RECORDS TO PROCESS START

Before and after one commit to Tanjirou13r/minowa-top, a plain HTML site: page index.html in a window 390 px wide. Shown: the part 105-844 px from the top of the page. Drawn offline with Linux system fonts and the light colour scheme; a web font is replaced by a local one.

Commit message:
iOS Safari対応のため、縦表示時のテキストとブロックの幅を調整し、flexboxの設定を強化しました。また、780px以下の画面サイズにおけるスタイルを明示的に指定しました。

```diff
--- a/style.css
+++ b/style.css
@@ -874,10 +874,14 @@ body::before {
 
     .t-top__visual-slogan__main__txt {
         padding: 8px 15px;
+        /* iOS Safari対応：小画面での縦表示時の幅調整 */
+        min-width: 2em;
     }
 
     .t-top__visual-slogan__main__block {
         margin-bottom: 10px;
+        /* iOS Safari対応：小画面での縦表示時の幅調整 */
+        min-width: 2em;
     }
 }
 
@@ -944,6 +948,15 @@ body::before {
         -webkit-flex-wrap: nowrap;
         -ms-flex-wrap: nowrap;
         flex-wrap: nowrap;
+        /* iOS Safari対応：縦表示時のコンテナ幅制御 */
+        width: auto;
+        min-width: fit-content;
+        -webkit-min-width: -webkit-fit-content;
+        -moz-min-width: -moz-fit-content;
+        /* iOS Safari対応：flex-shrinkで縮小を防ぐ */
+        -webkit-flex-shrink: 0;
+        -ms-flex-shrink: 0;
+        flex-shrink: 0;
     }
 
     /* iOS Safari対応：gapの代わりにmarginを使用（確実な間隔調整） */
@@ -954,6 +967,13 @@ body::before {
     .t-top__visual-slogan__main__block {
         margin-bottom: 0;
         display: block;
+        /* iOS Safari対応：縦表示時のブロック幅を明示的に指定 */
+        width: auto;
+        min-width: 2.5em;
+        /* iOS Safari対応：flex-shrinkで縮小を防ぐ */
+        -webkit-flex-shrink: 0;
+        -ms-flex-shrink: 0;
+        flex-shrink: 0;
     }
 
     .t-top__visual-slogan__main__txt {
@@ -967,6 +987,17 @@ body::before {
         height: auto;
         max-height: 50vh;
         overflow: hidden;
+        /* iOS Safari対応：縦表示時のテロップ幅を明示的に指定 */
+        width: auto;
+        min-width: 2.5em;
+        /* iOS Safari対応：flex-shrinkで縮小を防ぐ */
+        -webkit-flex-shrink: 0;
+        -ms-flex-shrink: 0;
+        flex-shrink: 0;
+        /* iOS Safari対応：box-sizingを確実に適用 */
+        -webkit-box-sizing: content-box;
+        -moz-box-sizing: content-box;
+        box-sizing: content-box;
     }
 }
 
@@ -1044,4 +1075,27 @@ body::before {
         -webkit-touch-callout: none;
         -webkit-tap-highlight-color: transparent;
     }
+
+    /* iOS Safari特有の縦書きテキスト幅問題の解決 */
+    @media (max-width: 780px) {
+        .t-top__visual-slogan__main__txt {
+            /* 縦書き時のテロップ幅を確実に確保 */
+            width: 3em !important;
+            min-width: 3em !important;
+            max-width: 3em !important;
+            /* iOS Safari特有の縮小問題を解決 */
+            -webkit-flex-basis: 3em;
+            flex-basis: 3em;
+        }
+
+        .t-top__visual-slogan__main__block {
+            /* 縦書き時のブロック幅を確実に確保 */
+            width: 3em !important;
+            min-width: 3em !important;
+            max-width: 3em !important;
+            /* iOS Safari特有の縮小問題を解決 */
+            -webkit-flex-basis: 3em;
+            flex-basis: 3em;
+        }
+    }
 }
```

RECORDS TO PROCESS END

[TASK GOAL]
The answer should be one number, the count of lines above that contain "webkit".

[ANSWER BOX]
10